[Given data]
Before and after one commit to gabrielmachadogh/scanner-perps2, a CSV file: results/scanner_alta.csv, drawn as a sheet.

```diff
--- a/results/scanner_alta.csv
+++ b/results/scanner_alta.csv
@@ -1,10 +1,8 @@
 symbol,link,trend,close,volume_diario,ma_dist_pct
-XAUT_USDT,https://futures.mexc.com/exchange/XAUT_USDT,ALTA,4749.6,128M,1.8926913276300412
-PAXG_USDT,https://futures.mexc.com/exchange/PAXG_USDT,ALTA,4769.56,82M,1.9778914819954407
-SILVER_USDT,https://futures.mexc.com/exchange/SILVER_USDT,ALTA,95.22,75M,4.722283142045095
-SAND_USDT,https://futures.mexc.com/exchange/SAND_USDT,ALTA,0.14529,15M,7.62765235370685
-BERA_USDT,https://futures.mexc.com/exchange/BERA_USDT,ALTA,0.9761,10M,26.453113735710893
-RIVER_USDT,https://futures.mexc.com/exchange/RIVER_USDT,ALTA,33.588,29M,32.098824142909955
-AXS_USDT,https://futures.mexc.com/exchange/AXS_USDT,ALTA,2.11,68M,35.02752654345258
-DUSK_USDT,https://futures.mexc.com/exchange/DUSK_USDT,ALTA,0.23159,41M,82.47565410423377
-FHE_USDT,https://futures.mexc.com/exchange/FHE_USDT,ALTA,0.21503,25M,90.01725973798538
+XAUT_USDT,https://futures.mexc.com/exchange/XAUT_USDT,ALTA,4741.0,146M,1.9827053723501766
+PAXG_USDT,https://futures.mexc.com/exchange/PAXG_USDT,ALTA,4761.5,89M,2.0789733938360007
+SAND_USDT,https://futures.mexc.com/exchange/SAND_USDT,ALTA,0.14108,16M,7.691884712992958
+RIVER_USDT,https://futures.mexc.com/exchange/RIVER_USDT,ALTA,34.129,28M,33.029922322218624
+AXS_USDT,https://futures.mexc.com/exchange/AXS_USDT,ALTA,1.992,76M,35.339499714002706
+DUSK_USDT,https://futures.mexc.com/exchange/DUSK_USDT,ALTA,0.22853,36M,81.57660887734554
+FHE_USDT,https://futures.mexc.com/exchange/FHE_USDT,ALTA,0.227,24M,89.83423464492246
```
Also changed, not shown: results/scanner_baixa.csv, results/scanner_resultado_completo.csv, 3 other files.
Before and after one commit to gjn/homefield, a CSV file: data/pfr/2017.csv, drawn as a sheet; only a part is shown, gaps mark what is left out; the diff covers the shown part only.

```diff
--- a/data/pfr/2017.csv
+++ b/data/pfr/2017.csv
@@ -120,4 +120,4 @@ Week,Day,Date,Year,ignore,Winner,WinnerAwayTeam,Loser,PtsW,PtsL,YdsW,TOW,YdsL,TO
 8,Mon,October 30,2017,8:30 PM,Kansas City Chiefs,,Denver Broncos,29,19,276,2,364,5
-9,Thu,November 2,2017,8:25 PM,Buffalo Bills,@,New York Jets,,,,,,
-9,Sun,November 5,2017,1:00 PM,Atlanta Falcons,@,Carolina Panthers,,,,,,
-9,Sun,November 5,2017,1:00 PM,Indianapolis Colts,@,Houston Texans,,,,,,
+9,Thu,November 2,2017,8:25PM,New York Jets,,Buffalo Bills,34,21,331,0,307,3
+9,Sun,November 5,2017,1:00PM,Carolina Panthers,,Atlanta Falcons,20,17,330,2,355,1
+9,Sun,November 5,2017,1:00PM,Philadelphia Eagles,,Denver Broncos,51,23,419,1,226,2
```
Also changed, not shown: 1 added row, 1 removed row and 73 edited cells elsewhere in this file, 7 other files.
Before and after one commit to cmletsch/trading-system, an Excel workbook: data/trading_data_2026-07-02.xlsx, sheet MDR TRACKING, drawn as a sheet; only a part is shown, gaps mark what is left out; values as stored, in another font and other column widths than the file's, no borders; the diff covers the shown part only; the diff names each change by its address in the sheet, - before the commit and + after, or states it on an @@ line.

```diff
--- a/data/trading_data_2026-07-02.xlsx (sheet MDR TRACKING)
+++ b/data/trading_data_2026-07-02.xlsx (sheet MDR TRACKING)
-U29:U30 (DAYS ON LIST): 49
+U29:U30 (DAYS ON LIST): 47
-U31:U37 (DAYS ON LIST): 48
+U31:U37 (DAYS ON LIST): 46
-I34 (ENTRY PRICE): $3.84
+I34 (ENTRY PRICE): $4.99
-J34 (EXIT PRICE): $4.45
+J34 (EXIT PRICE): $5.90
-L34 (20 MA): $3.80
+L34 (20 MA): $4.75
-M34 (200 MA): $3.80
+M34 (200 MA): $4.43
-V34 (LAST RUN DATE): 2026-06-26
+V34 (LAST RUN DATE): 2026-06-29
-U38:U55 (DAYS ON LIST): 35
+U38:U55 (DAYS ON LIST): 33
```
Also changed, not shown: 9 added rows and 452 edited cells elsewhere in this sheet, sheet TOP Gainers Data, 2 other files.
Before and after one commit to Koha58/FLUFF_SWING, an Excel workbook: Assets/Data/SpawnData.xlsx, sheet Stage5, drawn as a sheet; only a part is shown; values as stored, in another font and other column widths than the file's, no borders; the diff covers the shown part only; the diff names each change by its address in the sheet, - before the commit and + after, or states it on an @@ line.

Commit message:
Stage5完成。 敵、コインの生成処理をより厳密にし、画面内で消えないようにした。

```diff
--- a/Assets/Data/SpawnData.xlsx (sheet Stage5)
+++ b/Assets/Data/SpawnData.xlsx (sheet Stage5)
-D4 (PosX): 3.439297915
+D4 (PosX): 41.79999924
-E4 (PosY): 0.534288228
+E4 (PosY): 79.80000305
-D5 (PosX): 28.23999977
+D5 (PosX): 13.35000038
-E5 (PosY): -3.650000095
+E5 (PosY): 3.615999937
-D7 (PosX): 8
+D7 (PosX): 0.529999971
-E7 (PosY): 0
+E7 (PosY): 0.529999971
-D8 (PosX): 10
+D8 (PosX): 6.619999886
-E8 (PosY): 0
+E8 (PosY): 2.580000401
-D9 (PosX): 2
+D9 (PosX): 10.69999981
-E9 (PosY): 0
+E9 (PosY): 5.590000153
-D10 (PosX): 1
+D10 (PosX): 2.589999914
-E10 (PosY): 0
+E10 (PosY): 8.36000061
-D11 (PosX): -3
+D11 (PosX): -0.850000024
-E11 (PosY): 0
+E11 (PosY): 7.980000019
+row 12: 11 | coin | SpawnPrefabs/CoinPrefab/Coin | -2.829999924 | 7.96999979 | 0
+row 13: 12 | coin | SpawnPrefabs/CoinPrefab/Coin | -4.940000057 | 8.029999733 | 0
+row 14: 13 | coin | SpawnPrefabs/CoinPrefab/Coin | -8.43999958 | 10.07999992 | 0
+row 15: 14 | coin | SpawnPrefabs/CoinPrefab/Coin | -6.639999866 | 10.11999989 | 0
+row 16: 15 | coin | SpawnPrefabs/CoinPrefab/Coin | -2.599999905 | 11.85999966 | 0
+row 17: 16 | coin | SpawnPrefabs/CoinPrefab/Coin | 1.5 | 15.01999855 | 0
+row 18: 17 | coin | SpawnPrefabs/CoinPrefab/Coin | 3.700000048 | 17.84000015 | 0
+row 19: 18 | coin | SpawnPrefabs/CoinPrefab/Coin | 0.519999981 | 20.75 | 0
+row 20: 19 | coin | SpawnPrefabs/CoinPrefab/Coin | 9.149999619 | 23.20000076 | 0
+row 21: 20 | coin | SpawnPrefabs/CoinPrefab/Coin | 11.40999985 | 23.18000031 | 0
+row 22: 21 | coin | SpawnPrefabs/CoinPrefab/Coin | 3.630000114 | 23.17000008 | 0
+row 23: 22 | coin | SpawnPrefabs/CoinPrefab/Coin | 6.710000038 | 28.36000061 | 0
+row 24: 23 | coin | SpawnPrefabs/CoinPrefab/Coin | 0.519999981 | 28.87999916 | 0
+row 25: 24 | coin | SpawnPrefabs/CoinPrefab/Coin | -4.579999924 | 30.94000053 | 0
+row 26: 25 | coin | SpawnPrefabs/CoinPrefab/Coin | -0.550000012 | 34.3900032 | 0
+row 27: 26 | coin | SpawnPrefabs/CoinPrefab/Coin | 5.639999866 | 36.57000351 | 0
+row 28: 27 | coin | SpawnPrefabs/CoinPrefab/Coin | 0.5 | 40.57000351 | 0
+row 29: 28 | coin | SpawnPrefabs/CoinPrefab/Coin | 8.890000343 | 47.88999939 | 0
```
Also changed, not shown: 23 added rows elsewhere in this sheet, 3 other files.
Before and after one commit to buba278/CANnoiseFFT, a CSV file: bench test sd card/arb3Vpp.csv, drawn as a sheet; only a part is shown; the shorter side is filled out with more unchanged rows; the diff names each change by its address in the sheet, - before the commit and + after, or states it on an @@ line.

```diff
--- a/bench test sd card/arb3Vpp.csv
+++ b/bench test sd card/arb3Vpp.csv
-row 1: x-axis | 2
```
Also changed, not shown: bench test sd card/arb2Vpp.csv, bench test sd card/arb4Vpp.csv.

[Task statement] Go through the entries above and count the lines containing "elsewhere". Give the number only.

[Task response] 3